Description: This unused tinted photographic postcard is 3 1/2 x 5 1/2 inches. It has the words “Wilmington, N.C. Atlantic Coast Line General Offices” on the front. The image was taken looking West up Red Cross Street. The railroad offices are on the left. There are men, wagons, a sandwich board sign and barrels with trash in the image. The postcard has a smooth finish. It was produced by Hugh C. Leighton Co., Portland, Maine.
History: This postcard depicts the Atlantic Coast Line General Offices, which were located in Wilmington on Red Cross Street. Henry Bacon McKoy (1893-1991) donated this postcard to the Museum in 1984. Mr. McKoy wrote a book, Wilmington, N. C. — Do You Remember When?, and was an avid collector of local objects and lore. This postcard is one of the many hundreds of items Mr. McKoy donated to the Museum. After his death, his family members donated more of his collection to the Museum.
Wilmington has a long railroading history. The first railroads came into the region in the 1840s. At the time of its opening, what came to be known as the Wilmington and Weldon Railroad was the longest rail line in the country, stretching 161 miles. The Wilmington and Weldon, along with Virginia’s Petersburg Railroad and more than 100 other companies, merged into the Atlantic Coast Line Railroad by the end of the 19th century. The Atlantic Coast Line Railroad system owned more than 5,000 miles of track in Virginia, North Carolina, South Carolina, Georgia, and Florida.

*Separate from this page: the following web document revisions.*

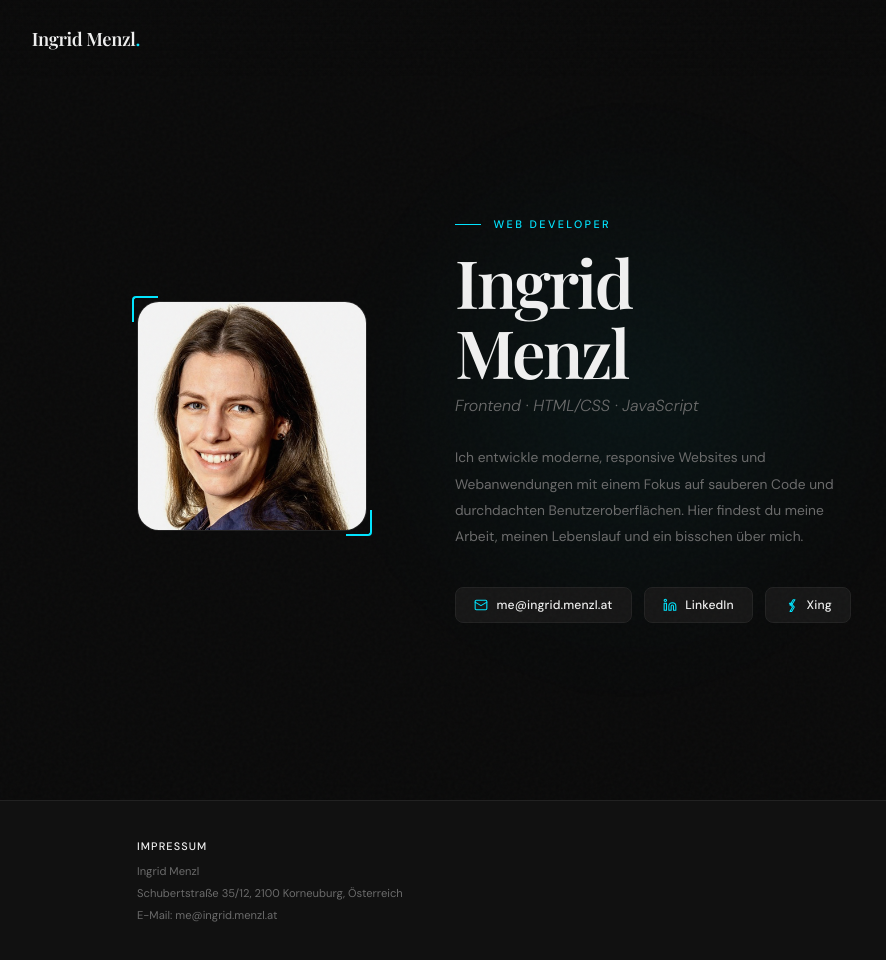
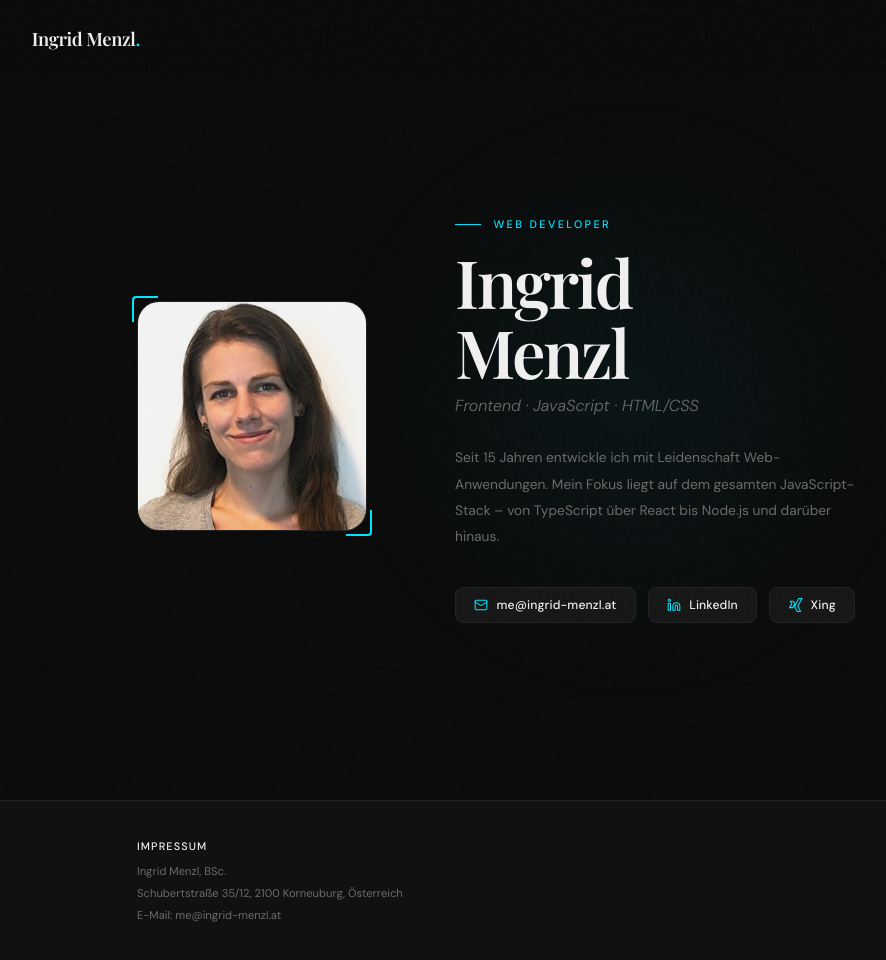
Before and after one commit to ingridursula/me, a plain HTML site: page index.html in a window 1280 px wide. Shown: the whole page, without its empty margins (13-899 px from the left). Drawn offline with Linux system fonts and the light colour scheme.

Commit message:
div Verbesserungen

```diff
--- a/assets/style.css
+++ b/assets/style.css
@@ -168,6 +168,7 @@ nav {
 }
 
 .photo-frame img {
+  width: 228px;
   opacity: 95%;
 }
 
--- a/index.html
+++ b/index.html
@@ -22,25 +22,25 @@
 
     <div class="photo-wrapper">
       <div class="photo-frame">
-        <img src="assets/foto.jpg" width="228" alt="Bewerbungsfoto"/>
+        <img src="assets/photo_small.jpg" alt="Bewerbungsfoto"/>
       </div>
     </div>
 
     <div class="hero-text">
       <div class="hero-tag">Web Developer</div>
       <h1 class="hero-name">Ingrid<br>Menzl</h1>
-      <p class="hero-title">Frontend · HTML/CSS · JavaScript</p>
+      <p class="hero-title">Frontend · JavaScript · HTML/CSS</p>
       <p class="hero-bio">
-        Ich entwickle moderne, responsive Websites und Webanwendungen mit einem Fokus auf sauberen Code und durchdachten Benutzeroberflächen. Hier findest du meine Arbeit, meinen Lebenslauf und ein bisschen über mich.
+        Seit 15 Jahren entwickle ich mit Leidenschaft Web-Anwendungen. Mein Fokus liegt auf dem gesamten JavaScript-Stack – von TypeScript über React bis Node.js und darüber hinaus.
       </p>
 
       <div class="contact-row">
-        <a href="mailto:me@ingrid.menzl.at" class="contact-btn">
+        <a href="mailto:me@ingrid-menzl.at" class="contact-btn">
           <svg viewBox="0 0 24 24" fill="none" stroke="currentColor" stroke-width="1.8" stroke-linecap="round" stroke-linejoin="round">
             <rect x="2" y="4" width="20" height="16" rx="2"/>
             <path d="M22 7l-10 6L2 7"/>
           </svg>
-          <span>me@ingrid.menzl.at</span>
+          <span>me@ingrid-menzl.at</span>
         </a>
         <a href="https://www.linkedin.com/in/ingrid-menzl/" class="contact-btn" target="_blank">
           <svg viewBox="0 0 24 24" fill="none" stroke="currentColor" stroke-width="1.8" stroke-linecap="round" stroke-linejoin="round">
@@ -51,9 +51,12 @@
           LinkedIn
         </a>
         <a href="https://www.xing.com/profile/Ingrid_Menzl" class="contact-btn" target="_blank">
-          <svg viewBox="0 0 24 24" fill="none" stroke="currentColor" stroke-width="1.8" stroke-linecap="round" stroke-linejoin="round">
-            <path d="M7.5 9l5.5 6.5-4.5 7.5h3l4.5-7.5L10.5 9H7.5z"/>
-            <path d="M14 3l-5.5 9h3l5.5-9H14z"/>
+<!--          <svg xmlns="http://www.w3.org/2000/svg" fill="none" viewBox="0 0 24 24" height="24" width="24">-->
+<!--            <path fill="#000000" fill-rule="evenodd" d="M16.707 1h5.646L15.07 14.007 19.83 23H14.2l-4.768 -9.007L16.707 1ZM2.097 5.5h5.18l2.807 4.491L6.287 16.5H1.13l3.787 -6.491L2.098 5.5Z" clip-rule="evenodd" stroke-width="1"></path>-->
+<!--          </svg>-->
+
+          <svg xmlns="http://www.w3.org/2000/svg" fill="none" viewBox="0 0 24 24" height="24" width="24">
+            <path fill="none" stroke="currentColor" stroke-width="1.8" stroke-linecap="round" stroke-linejoin="round" d="M16.707 1h5.646L15.07 14.007 19.83 23H14.2l-4.768 -9.007L16.707 1ZM2.097 5.5h5.18l2.807 4.491L6.287 16.5H1.13l3.787 -6.491L2.098 5.5Z"></path>
           </svg>
           Xing
         </a>
@@ -65,9 +68,9 @@
   <div class="footer-inner">
     <div class="footer-legal">
       <strong>Impressum</strong>
-      Ingrid Menzl<br>
+      Ingrid Menzl, BSc.<br>
       Schubertstraße 35/12, 2100 Korneuburg, Österreich<br>
-      E-Mail: <a href="mailto:me@ingrid.menzl.at">me@ingrid.menzl.at</a><br>
+      E-Mail: <a href="mailto:me@ingrid-menzl.at">me@ingrid-menzl.at</a><br>
       </div>
     </div>
 </footer>
```
Also changed, not shown: assets/photo_small.jpg (added).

The Atlantic Coast Line was headquartered in Wilmington until 1960, when its main offices moved to Florida. Before the move, the company was one of the city’s largest employers, and the corporate offices, centered around Red Cross and Front streets, dominated the north side of downtown.